(Requirement): Copy each entry precisely as written, and do not carry over the pictures.

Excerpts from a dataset

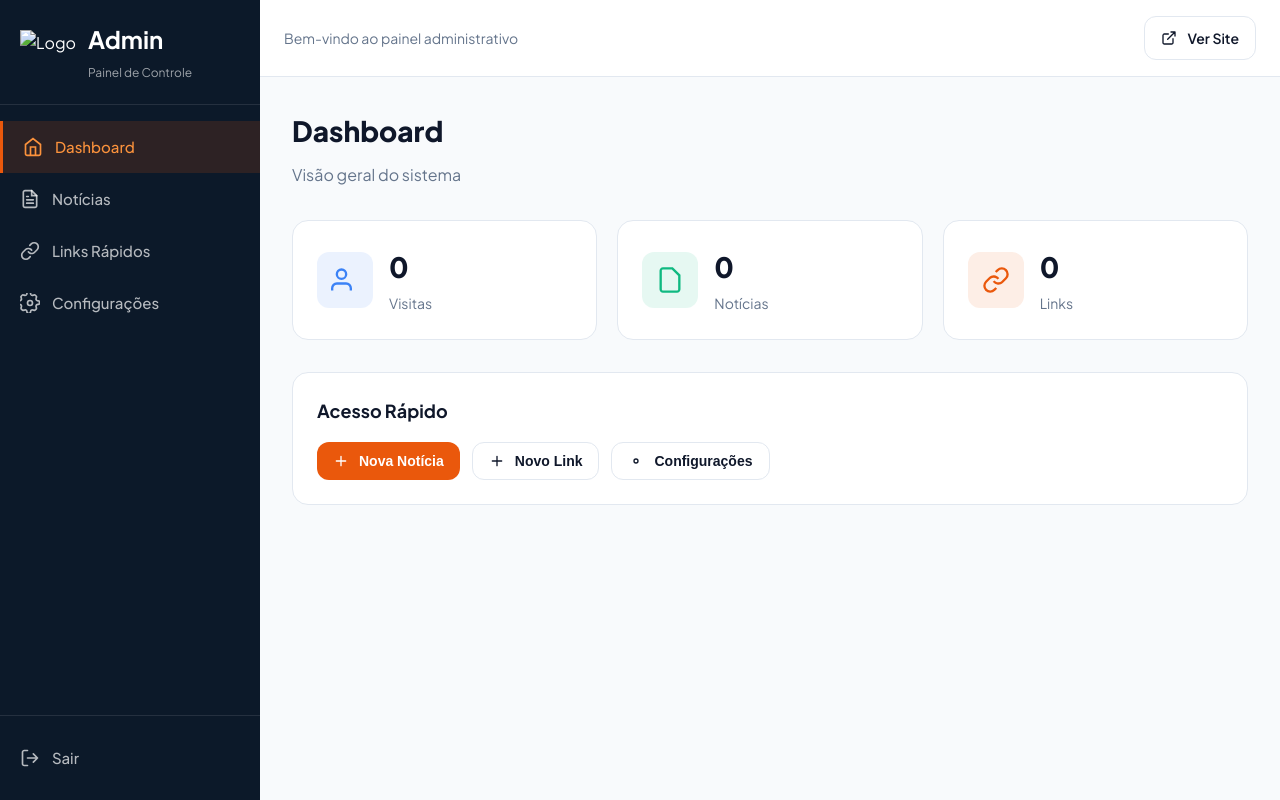
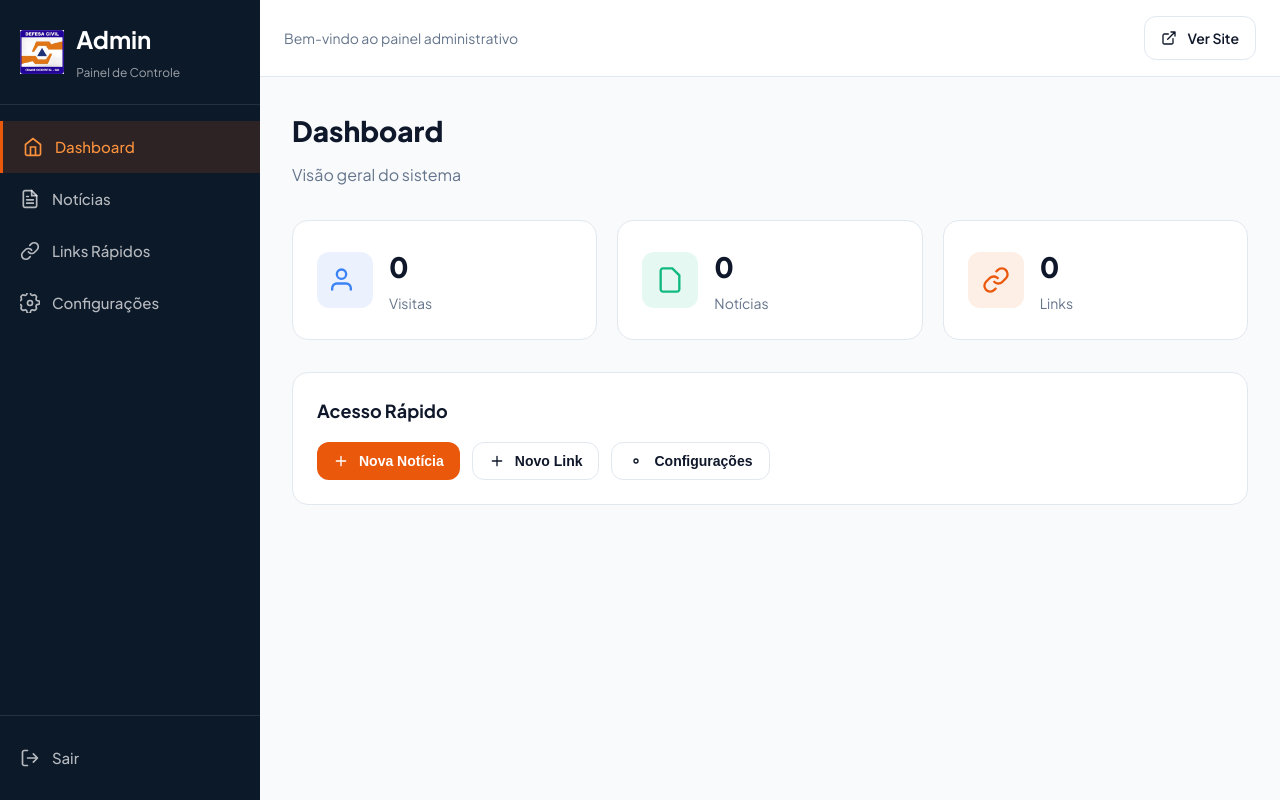
Before and after one commit to maxgtp2/defesacivil, a plain HTML site: page admin.html in a window 1280 px wide. Drawn offline with nearby package versions, Linux system fonts and the light colour scheme; no server answers; sample sign-in values are in the browser's storage.

Commit message:
Update admin.html

```diff
--- a/admin.html
+++ b/admin.html
@@ -16,7 +16,7 @@
         <!-- Sidebar -->
         <aside class="admin-sidebar" id="admin-sidebar">
             <div class="sidebar-header">
-                <img src="/images/logo2.png" alt="Logo" class="sidebar-logo">
+                <img src="https://maxgtp2.github.io/defesacivil/images/logo.png" alt="Logo" class="sidebar-logo">
                 <div>
                     <h2>Admin</h2>
                     <span style="font-size: 12px; color: rgba(255,255,255,0.6);">Painel de Controle</span>
```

(Solved exercise):
Before and after one commit to maxgtp2/defesacivil, a plain HTML site: page admin.html in a window 1280 px wide. Drawn offline with nearby package versions, Linux system fonts and the light colour scheme; no server answers; sample sign-in values are in the browser's storage.

Commit message:
Update admin.html

```diff
--- a/admin.html
+++ b/admin.html
@@ -16,7 +16,7 @@
         <!-- Sidebar -->
         <aside class="admin-sidebar" id="admin-sidebar">
             <div class="sidebar-header">
-                <img src="/images/logo2.png" alt="Logo" class="sidebar-logo">
+                <img src="https://maxgtp2.github.io/defesacivil/images/logo.png" alt="Logo" class="sidebar-logo">
                 <div>
                     <h2>Admin</h2>
                     <span style="font-size: 12px; color: rgba(255,255,255,0.6);">Painel de Controle</span>
```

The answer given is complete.